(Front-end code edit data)
========================================

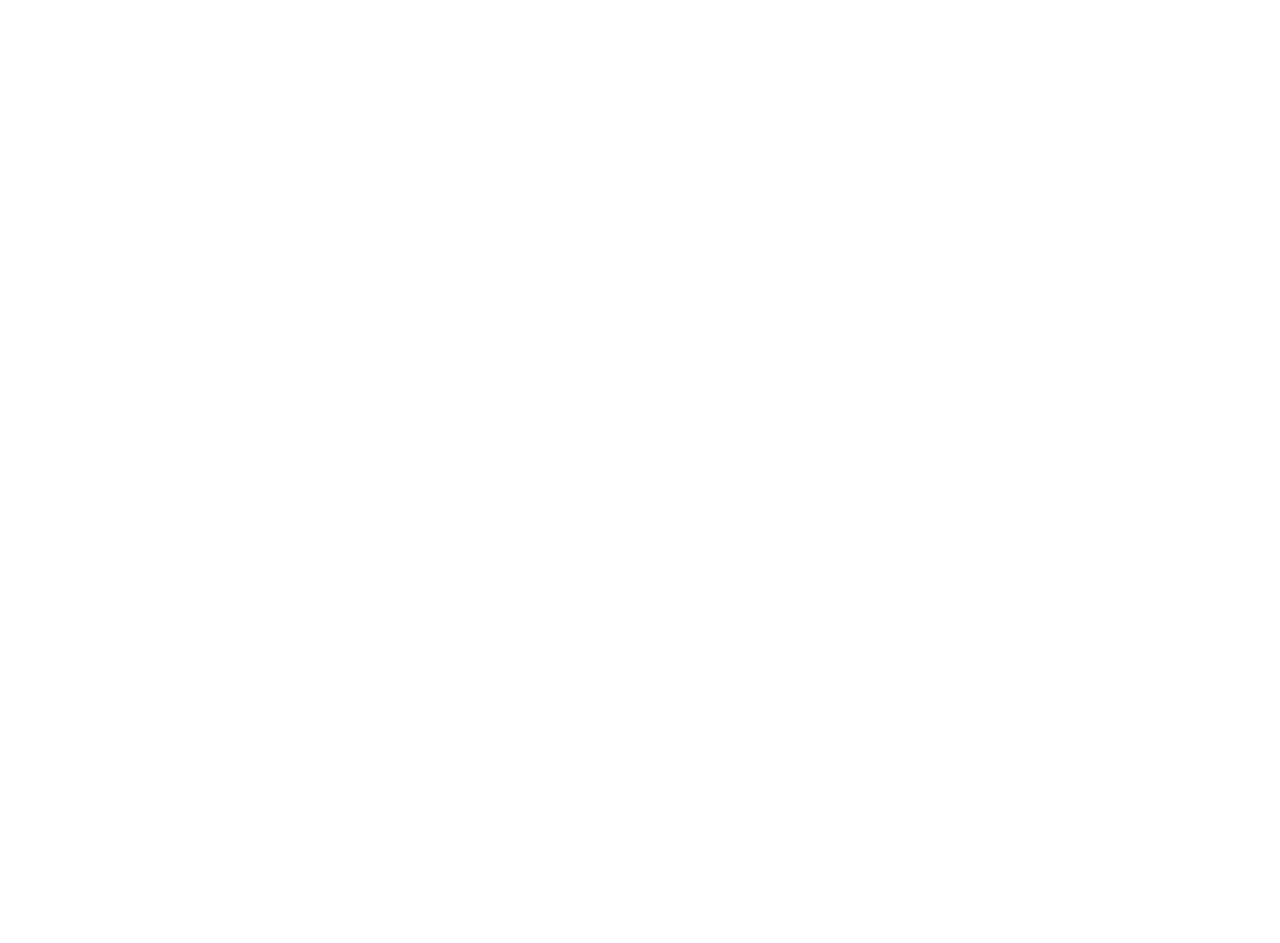
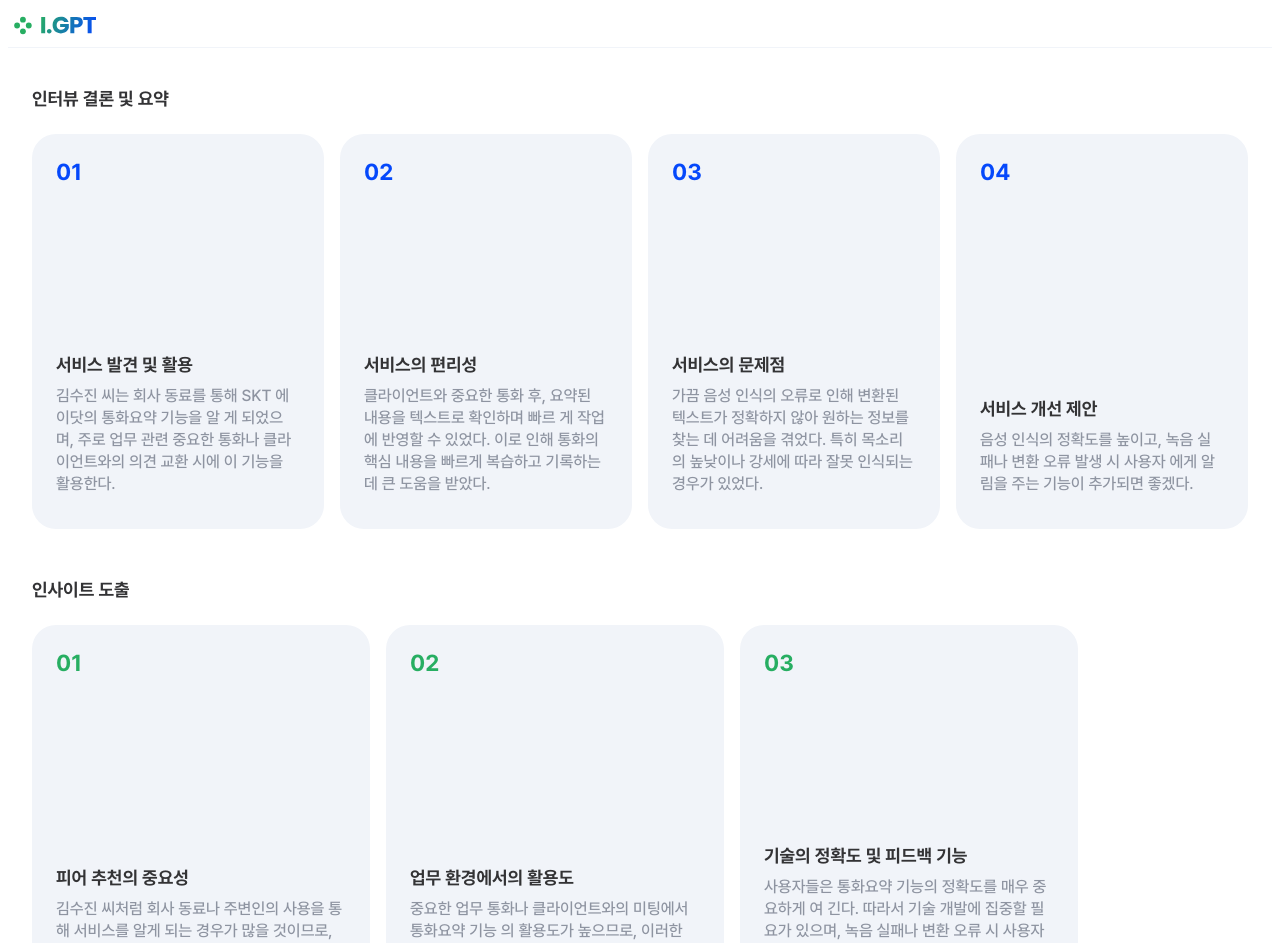
Before and after one commit to Prompt-er-Day-Winning-Team/interview_GPT_Frontend, a React (Create React App) app: page /summary/total-stats in a window 1280 px wide. Before the commit this address had no page. Shown: the top 943 px of the page. Before the commit the page ends 800 px from the top, so only its background shows below. Built offline with nearby package versions, Linux system fonts and the light colour scheme.

Commit message:
feat: total-stats

```diff
--- a/src/App.js
+++ b/src/App.js
@@ -7,6 +7,7 @@
 import QuestionList from "./pages/interviewPrepare/questionList";
 import InterviewHelper from "./pages/interviewHelper";
 import ContentSummary from "./pages/interviewSummary/contentSummary";
+import TotalStats from "./pages/interviewSummary/totalStats";
 
 function App() {
   return (
@@ -23,6 +24,7 @@
         <Route path="/helper" element={<InterviewHelper />} />
         {/* 인터뷰 내용 정리 및 인사이트 도출 */}
         <Route path="/summary/content-summary" element={<ContentSummary />} />
+        <Route path="/summary/total-stats" element={<TotalStats />} />
       </Routes>
     </BrowserRouter>
   );
--- a/src/pages/interviewSummary/contentSummary/index.js
+++ b/src/pages/interviewSummary/contentSummary/index.js
@@ -3,6 +3,7 @@
 import * as S from "./style";
 import Button from "../../../components/common/Button";
 import { message } from "antd";
+import { useNavigate } from "react-router";
 
 const ContentList = [
   {
@@ -96,7 +97,7 @@
 function ContentSummary() {
   const [isOpen, setIsOpen] = useState(false);
   const [messageApi, contextHolder] = message.useMessage();
-
+  const navigate = useNavigate();
   const success = () => {
     messageApi.open({
       type: "success",
@@ -136,6 +137,7 @@
           height={"45px"}
           backgroundColor={"#FFFFFF"}
           color={"#333335"}
+          onClick={() => navigate("/homepage")}
         />
         <Button
           text={"전체 통계내기"}
@@ -143,6 +145,7 @@
           height={"45px"}
           backgroundColor={"#333335"}
           color={"#F1F4F9"}
+          onClick={() => navigate("/summary/total-stats")}
         />
       </S.ButtonBlock>
       {isOpen ? (
--- /dev/null
+++ b/src/pages/interviewSummary/totalStats/index.js
@@ -0,0 +1,81 @@
+import React from "react";
+import Header from "../../../components/common/Header";
+import * as S from "./style";
+
+const InterviewSumList = [
+  {
+    num: "01",
+    title: "서비스 발견 및 활용",
+    text: "김수진 씨는 회사 동료를 통해 SKT 에이닷의 통화요약 기능을 알 게 되었으며, 주로 업무 관련 중요한 통화나 클라이언트와의 의견 교환 시에 이 기능을 활용한다.",
+  },
+  {
+    num: "02",
+    title: "서비스의 편리성",
+    text: "클라이언트와 중요한 통화 후, 요약된 내용을 텍스트로 확인하며 빠르 게 작업에 반영할 수 있었다. 이로 인해 통화의 핵심 내용을 빠르게 복습하고 기록하는 데 큰 도움을 받았다.",
+  },
+  {
+    num: "03",
+    title: "서비스의 문제점",
+    text: "가끔 음성 인식의 오류로 인해 변환된 텍스트가 정확하지 않아 원하는 정보를 찾는 데 어려움을 겪었다. 특히 목소리의 높낮이나 강세에 따라 잘못 인식되는 경우가 있었다.",
+  },
+  {
+    num: "04",
+    title: "서비스 개선 제안",
+    text: "음성 인식의 정확도를 높이고, 녹음 실패나 변환 오류 발생 시 사용자 에게 알림을 주는 기능이 추가되면 좋겠다.",
+  },
+];
+
+const InsightList = [
+  {
+    num: "01",
+    title: "피어 추천의 중요성",
+    text: "김수진 씨처럼 회사 동료나 주변인의 사용을 통해 서비스를 알게 되는 경우가 많을 것이므로, 이러한 피어 추천을 촉진하는 마케팅 전략이 필요하다.",
+  },
+  {
+    num: "02",
+    title: "업무 환경에서의 활용도",
+    text: "중요한 업무 통화나 클라이언트와의 미팅에서 통화요약 기능 의 활용도가 높으므로, 이러한 상황을 대상으로 한 특별한 기능 제안이나 판촉 활동을 생각해 볼 수 있다.",
+  },
+  {
+    num: "03",
+    title: "기술의 정확도 및 피드백 기능",
+    text: "사용자들은 통화요약 기능의 정확도를 매우 중요하게 여 긴다. 따라서 기술 개발에 집중할 필요가 있으며, 녹음 실패나 변환 오류 시 사용자에게 즉시 알림을 주는 기능을 개발하는 것이 중요하다.",
+  },
+];
+
+function TotalStats() {
+  return (
+    <S.Wrap>
+      <Header />
+      <S.InterviewBlock>
+        <S.Title>{"인터뷰 결론 및 요약"}</S.Title>
+        <S.InterviewCardBlock>
+          {InterviewSumList.map((sum) => (
+            <S.InterviewCard>
+              <S.CardNum type={"sum"}>{sum.num}</S.CardNum>
+              <S.CardContent>
+                <S.Title>{sum.title}</S.Title>
+                <S.CardText>{sum.text}</S.CardText>
+              </S.CardContent>
+            </S.InterviewCard>
+          ))}
+        </S.InterviewCardBlock>
+
+        <S.Title>{"인사이트 도출"}</S.Title>
+        <S.InterviewCardBlock>
+          {InsightList.map((insight) => (
+            <S.InterviewCard>
+              <S.CardNum type={"insight"}>{insight.num}</S.CardNum>
+              <S.CardContent>
+                <S.Title>{insight.title}</S.Title>
+                <S.CardText>{insight.text}</S.CardText>
+              </S.CardContent>
+            </S.InterviewCard>
+          ))}
+        </S.InterviewCardBlock>
+      </S.InterviewBlock>
+    </S.Wrap>
+  );
+}
+
+export default TotalStats;
--- /dev/null
+++ b/src/pages/interviewSummary/totalStats/style.js
@@ -0,0 +1,57 @@
+import styled from "styled-components";
+
+export const Wrap = styled.div`
+  width: 100%;
+  background-color: #ffffff;
+`;
+
+export const InterviewBlock = styled.div`
+  display: flex;
+  flex-direction: column;
+  margin: 40px 24px;
+`;
+
+export const InterviewCardBlock = styled.div`
+  display: flex;
+  gap: 16px;
+  margin-top: 25px;
+  margin-bottom: 50px;
+`;
+
+export const InterviewCard = styled.div`
+  width: 290px;
+  height: 347px;
+  background: #f1f4f9;
+  display: flex;
+  flex-direction: column;
+  border-radius: 24px;
+  padding: 24px;
+  justify-content: space-between;
+`;
+
+export const CardNum = styled.div`
+  font-size: 23px;
+  font-family: "Pretendard-Bold";
+  color: ${(props) => (props.type === "sum" ? "#0548fb" : "#27AE62")};
+`;
+
+export const Title = styled.div`
+  color: #333335;
+  font-size: 18px;
+  font-family: "Pretendard-Bold";
+  white-space: pre-line;
+  margin-bottom: 0;
+`;
+
+export const CardText = styled.div`
+  color: #8e94a1;
+  font-size: 16px;
+  font-family: "Pretendard-Medium";
+  line-height: 22px;
+  margin: 10px 0;
+`;
+
+export const CardContent = styled.div`
+  display: flex;
+  flex-direction: column;
+`;
```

========================================

Exercise directions >>
Each line of the data that holds the word "pages" should be copied.

Task result >>
 import QuestionList from "./pages/interviewPrepare/questionList";
 import InterviewHelper from "./pages/interviewHelper";
 import ContentSummary from "./pages/interviewSummary/contentSummary";
+import TotalStats from "./pages/interviewSummary/totalStats";
--- a/src/pages/interviewSummary/contentSummary/index.js
+++ b/src/pages/interviewSummary/contentSummary/index.js
+++ b/src/pages/interviewSummary/totalStats/index.js
+++ b/src/pages/interviewSummary/totalStats/style.js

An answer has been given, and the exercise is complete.